The water tower’s elegance was not equalled by the regularity or quality of the water. The Yarriambiack Creek was prodigal, flooding in 1909 and drying up in 1915. Water was then drawn from a depression which filled by seepage. Typhoid had been a continual worry since 1880, and inadequate drains did not carry waste away. Waste disposal and sewerage was raised to a satisfactory standard in 1908 and decent water supply came in 1918 when water was piped from a swamp which had been excavated a few years before.

The dominant religious affiliations in Warracknabeal were non-conforming, particularly Presbyterian and Lutheran. Education beyond Grade 6 was at private institutions (notably Warracknabeal College, 1901-12), until a higher elementary school was opened in 1912. A high school was opened in 1924. Since 1891 there had been a hospital, which opened an infectious diseases wing in 1905. Its doctors were among those who pushed the water and waste disposal authorities into doing something about the contaminated water supply.

During the 1930s depressed wheat prices caused rural hardship.

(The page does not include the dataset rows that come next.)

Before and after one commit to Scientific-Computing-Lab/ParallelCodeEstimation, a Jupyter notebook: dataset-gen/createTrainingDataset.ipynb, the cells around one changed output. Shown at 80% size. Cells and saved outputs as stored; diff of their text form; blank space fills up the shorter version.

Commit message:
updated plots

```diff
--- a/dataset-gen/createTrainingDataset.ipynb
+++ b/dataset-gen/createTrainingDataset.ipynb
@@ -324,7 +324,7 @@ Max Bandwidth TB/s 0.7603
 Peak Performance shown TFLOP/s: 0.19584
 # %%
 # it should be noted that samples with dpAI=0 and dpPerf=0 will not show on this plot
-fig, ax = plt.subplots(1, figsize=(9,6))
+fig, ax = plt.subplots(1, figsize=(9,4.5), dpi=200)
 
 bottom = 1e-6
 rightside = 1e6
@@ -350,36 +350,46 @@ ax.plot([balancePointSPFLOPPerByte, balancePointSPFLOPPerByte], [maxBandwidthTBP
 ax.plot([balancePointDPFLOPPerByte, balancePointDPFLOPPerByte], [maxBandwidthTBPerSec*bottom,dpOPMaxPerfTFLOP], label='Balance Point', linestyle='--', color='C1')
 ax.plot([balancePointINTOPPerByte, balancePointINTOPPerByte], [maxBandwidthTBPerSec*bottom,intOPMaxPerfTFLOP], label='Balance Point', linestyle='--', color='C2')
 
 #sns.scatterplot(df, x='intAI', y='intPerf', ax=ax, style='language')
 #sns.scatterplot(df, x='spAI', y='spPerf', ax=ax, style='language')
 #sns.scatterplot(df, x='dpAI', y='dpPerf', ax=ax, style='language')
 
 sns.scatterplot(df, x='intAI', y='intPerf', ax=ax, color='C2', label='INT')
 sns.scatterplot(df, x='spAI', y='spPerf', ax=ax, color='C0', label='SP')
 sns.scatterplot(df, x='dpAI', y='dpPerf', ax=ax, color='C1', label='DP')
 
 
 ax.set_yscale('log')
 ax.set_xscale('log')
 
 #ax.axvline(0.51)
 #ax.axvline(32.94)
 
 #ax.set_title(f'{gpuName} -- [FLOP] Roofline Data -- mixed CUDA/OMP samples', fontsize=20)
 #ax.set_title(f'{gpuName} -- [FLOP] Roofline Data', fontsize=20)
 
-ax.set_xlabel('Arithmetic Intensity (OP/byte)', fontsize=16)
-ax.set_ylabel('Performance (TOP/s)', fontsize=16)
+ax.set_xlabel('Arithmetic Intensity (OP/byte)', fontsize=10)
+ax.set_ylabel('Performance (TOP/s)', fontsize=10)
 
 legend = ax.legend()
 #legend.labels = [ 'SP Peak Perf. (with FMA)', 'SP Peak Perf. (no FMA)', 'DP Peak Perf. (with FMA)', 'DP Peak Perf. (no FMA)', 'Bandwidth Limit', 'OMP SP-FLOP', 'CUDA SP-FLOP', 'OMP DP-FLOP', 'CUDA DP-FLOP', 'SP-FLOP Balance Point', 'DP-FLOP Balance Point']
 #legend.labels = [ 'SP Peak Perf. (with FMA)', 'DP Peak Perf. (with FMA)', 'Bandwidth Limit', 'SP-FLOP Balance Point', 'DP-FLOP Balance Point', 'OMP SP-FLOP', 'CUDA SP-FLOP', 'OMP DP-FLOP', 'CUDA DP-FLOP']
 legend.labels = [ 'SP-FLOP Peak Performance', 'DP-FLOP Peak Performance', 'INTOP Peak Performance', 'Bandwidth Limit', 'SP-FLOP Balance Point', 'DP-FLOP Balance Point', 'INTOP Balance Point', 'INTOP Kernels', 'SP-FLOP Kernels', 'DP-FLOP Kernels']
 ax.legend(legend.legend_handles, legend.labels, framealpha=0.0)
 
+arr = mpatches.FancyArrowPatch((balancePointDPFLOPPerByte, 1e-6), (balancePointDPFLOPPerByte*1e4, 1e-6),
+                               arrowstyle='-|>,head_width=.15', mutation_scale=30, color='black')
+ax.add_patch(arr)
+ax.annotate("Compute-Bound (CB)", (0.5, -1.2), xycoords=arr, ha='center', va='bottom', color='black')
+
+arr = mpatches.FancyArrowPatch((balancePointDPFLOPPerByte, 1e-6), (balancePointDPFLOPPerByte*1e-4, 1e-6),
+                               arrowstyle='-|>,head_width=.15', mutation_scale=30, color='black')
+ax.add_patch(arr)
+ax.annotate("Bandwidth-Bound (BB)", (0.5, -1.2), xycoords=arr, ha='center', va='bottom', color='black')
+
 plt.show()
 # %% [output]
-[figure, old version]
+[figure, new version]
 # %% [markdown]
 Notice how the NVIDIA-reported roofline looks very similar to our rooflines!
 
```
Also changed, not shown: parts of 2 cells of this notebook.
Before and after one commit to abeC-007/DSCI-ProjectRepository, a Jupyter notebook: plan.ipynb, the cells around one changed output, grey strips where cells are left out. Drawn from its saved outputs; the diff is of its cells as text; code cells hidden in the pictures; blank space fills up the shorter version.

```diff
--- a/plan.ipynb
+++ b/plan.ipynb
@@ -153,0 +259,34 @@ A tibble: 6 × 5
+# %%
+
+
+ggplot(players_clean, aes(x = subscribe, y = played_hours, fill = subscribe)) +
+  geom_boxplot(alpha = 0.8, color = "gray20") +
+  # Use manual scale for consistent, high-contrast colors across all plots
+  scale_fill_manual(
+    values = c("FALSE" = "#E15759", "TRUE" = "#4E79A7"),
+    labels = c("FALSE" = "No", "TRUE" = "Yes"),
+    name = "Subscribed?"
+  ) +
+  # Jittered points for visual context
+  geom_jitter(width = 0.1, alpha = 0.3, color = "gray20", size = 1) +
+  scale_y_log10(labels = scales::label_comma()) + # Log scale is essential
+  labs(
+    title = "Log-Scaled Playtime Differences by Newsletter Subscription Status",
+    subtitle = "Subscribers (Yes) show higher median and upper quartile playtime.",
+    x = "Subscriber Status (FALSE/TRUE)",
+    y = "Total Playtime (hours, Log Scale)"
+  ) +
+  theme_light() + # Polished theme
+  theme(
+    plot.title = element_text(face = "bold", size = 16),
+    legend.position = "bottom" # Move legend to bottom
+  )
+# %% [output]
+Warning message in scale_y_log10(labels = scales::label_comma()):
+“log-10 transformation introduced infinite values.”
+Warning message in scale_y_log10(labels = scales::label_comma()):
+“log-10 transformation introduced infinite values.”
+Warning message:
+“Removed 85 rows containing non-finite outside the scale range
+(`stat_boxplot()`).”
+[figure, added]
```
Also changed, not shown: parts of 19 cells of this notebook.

Nearly a fifth of the shire’s population left, mainly from areas not in the township. The flour mill continued to employ workers. During World War II a decentralised power alcohol distillery plant was opened in the town, intended to draw on wheat as the raw material. The plant produced hardly anything apart from silos and buildings which were re-used after the war. Before the war, in 1939, a concrete silo was built at the railway station to replace the stacks of bagged wheat. In 1946 Warracknabeal shire was described in the Australian blue book:

The shire was much changed in shape and area since the first Borung shire. When first formed Borung’s western boundary was the Yarriambiack Creek. In 1893 it extended westwards, but in 1896 its north and west sectors were severed to form Karkarooc shire. The change of name to Warracknabeal shire was made on 7 September 1938. Apart from the main centre, the two other places of population are Brim and Sheep Hills.

Warracknabeal township has undertaken several self help projects. They have included the alcohol distillery, an aerodrome, war service homes (all of which have had limited or no success), the successful conversion of waste land to the Anzac Memorial Park (1923) and the establishment of a historical society and an agricultural museum (1962, 1972). The Warracknabeal Herald (1885) is published twice weekly.

Warracknabeal has State primary and secondary schools, St Mary’s Catholic school (1901), a Christian Community College and the Woodbine Training Centre for disabled children. There are six churches, one of the largest being Lutheran. Outdoor recreation includes the racecourse, the showground, a golf course, bowls, croquet, tennis and swimming facilities, Anzac park and a flora/fauna reserve beside the Yarriambiack Creek. There are three hotels, three motels, and a caravan park. The Yarriambiack shire offices are in Warracknabeal.

In 1994 farming occupied 93% of Warracknabeal shire’s 1839 sq km. There were 202,000 sheep and lambs, 9700 pigs and harvests of 151,250 tonnes of wheat and 121,900 tonnes of barley.

On 20 January 1995, Warracknabeal shire was united with Karkarooc shire, most of Dunmunkle shire and part of Wimmera shire to form Yarriambiack shire.

In September 2010 and again in January 2011 many parts of regional Victoria experienced widespread severe flooding. In Warracknabeal the Yarriambiack Creek was swollen with floodwater and volunteers worked to shore up a 6 km levee around the town which stopped the town from being inundated.

Warracknabeal’s census populations have been:

census date population
1881 205
1891 1313
1911 2484
1947 2686
1954 3009
1961 3151
1976 2775
1981 2735
1986 2689
1996 2493
2006 2625
2011 2340

The shire’s census populations after the boundaries ceased to change in any significant way were:

census date population
1921 4751
1933 5425
1947 4489
1954 4861
1966 4714
1971 4218
1976 4150
1981 4090
1986 3920
1991 3659

Further Reading

Ian Maroske, Warracknabeal: a municipal history 1861-1991, Shire of Warracknabeal, 1991

Susan Priestley, Warracknabeal, a Wimmera centenary, Jacaranda Press, 1967

J. Edward Robertson, Prosperous and Progressive Warracknabeal, the author, 1910

Brim and Sheep Hills entries